I cut out a 10" square from three of the tiles

The top and two sides are covered with parchment

Hand held shot with my Nikon on macro setting

Saturday, July 9, 2011

Recent creating fun

So besides dipping my toes into the art fair market at the Steveston Salmon Festival, I've been busy trying out all sorts of ideas and projects. I'm currently trying to learn my Wacom tablet and Corel Paint Essentials and although I'm liking the results I'm getting, I still feel as though I'm fumbling around. I'll be asking for Corel Paint 12 for my birthday though as it looks amazing. Way over my head amazing.

I've also been starting some vision boards over at Pinterest. There are so many beautiful images that it's easy to lose and hour or two on the site. If you're on there you can see my boards here. I'm big on following craft and DIY boards. I found this great picture of a fruit salad bowl of a turtle made from a watermelon and I knew I had to try it out. Below is a picture of my version of the turtle. The instructions on the blog don't tell you that you need to use a strip of watermelon along the center for the head and tail but I figured it out.

I also did a couple birthday cakes recently. At the end of April I did a Great Valley cake for my niece who has a thing for dinosaurs. I made a "Butter Beer" cake in a slab form and used some chocolate cake that I had in the freezer in the shape of a cone for the volcano. This cake was really done on the fly but my niece was still really thrilled to get her dinosaur cake.

I also created something for my eldest' spring fundraiser cake walk this year. You had to know that I would jump at the chance to create a cake. This year's entry was "Hungry Man Dinner" which can be found in Hello, Cupcake!. I love the idea of cake disguised as savory food and this was so much fun. With the help of candies and great simple instructions I created these cupcakes that helped win my daughter an extra prize for the spring fair.

The third cake I did recently was for my daughters 5th birthday and we finally pinned her decision on a make-up bag. This one was from 50 Easy Party Cakes by Debbie Brown, my go-to book. I used a simple chocolate devil's food cake recipe and iced it with buttercream rather than covering it with fondant. I didn't really want to make marshmallow fondant for this cake as I need so little so I used fruit chewy candies for anything that needed modeling. It tasted better too.

So what do you think about my latest food creations? Which one is your favorite?

Saturday, July 2, 2011

Steveston Salmon Festival. How the show went...

So this was my first Steveston Salmon Festival Art Show. I’ve been to the festival before and knew that the whole community is packed with people to celebrate Canada Day. 70,000 people in fact. That’s some pretty decent amount of local exposure. 
My table was inside the community centre in a room with about five other artists and the local charity pie sale. Treats and coffee in the same room.
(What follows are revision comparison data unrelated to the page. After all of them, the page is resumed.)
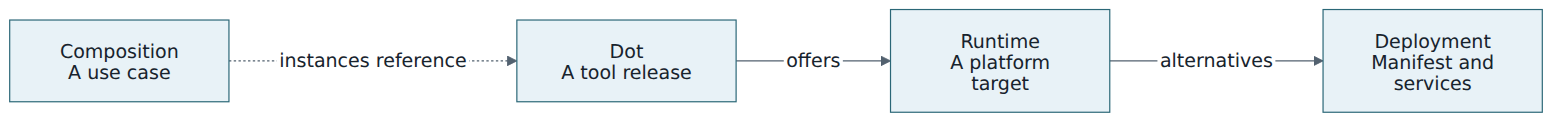
The Mermaid diagram DOT-Design/next/dot-design/_images/diagrams/tutorial-model-map.png in MARE-EU-Project/DOT-Docs, before a commit. Its source is kept beside it as DOT-Design/next/dot-design/_attachments/diagrams/tutorial-model-map.mmd.
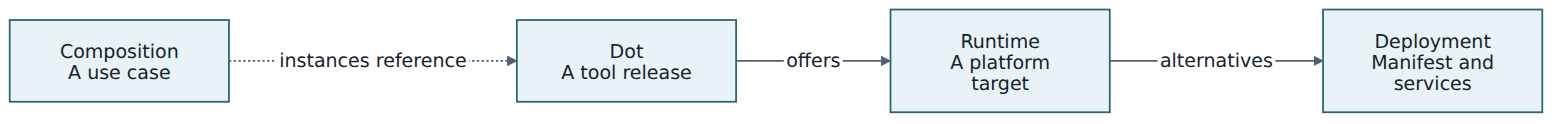
Above is the later version.

Diff of the diagram source:
```diff
@@ -1,4 +1,3 @@
-%%{init: {"themeCSS": ".edgeLabel rect { opacity: 1 !important; }"}}%%
 flowchart LR
     composition["Composition<br/>A use case"] -.->|"instances reference"| dot["Dot<br/>A tool release"]
     dot -->|"offers"| runtime["Runtime<br/>A platform target"]
```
Perfect. You could tell that I was the newbie to the group because my table was so sparse and everyone else had whole portable walls set up with their work. 
The goal for this show was just to do it and get a little more well known locally for my work. The other goal was to stay positive about the show no matter what the outcome. At least I tried. Did I sell anything? Nope. Did I get some positive comments? Yes. Was my work completely different than the other artists? For sure. Well, I gave it a try and I will reflect on the day more but I don’t think that was the venue for me. There was a craft show going on at the same time that had more traffic and I may have done better there. Those spaces were pricier and a spot was based on a lottery system. A possibility for next year maybe.

I took a few pics with my husband’s iPhone so excuse the poor quality. What do you think of my vinyl table banner that I got from Vistaprint?